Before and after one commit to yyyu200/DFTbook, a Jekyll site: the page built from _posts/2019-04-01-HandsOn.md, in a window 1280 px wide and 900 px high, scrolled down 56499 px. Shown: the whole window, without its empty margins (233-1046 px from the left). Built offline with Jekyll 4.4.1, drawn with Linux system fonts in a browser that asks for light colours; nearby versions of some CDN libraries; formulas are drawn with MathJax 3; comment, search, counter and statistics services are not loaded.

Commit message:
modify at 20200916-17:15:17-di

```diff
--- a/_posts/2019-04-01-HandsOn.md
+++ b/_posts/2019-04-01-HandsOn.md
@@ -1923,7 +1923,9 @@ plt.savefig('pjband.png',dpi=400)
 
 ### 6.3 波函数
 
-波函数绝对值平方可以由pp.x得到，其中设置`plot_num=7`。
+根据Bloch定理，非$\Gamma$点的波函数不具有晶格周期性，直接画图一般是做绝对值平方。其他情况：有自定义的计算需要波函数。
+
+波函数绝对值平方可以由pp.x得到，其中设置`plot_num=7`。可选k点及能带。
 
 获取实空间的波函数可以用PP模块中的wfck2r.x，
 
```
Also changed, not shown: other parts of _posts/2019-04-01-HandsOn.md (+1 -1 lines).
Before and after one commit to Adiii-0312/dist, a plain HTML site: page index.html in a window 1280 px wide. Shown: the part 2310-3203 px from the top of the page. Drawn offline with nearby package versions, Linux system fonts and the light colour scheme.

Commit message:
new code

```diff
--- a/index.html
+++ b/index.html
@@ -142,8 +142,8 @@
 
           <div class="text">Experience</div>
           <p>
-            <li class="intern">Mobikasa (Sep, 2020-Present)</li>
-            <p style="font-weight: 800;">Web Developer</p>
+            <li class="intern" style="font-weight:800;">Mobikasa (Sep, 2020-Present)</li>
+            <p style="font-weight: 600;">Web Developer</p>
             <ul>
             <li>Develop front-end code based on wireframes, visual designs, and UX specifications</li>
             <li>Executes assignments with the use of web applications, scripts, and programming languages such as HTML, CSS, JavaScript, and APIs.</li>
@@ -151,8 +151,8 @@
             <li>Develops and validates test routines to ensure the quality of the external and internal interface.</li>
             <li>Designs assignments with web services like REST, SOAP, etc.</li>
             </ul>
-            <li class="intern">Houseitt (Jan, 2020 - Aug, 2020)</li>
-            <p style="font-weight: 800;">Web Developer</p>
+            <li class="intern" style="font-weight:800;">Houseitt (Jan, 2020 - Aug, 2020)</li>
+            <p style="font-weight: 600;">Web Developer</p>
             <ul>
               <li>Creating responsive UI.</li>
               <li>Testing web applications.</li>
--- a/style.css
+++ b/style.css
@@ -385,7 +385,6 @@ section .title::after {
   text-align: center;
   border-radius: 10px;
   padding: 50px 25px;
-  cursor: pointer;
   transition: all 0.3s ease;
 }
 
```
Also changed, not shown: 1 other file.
§ §
WORK REQUEST:
Where a line of the records holds the word "index", copy that line.

SOLUTION FOR THIS EXERCISE:
Before and after one commit to Adiii-0312/dist, a plain HTML site: page index.html in a window 1280 px wide. Shown: the part 2310-3203 px from the top of the page. Drawn offline with nearby package versions, Linux system fonts and the light colour scheme.
--- a/index.html
+++ b/index.html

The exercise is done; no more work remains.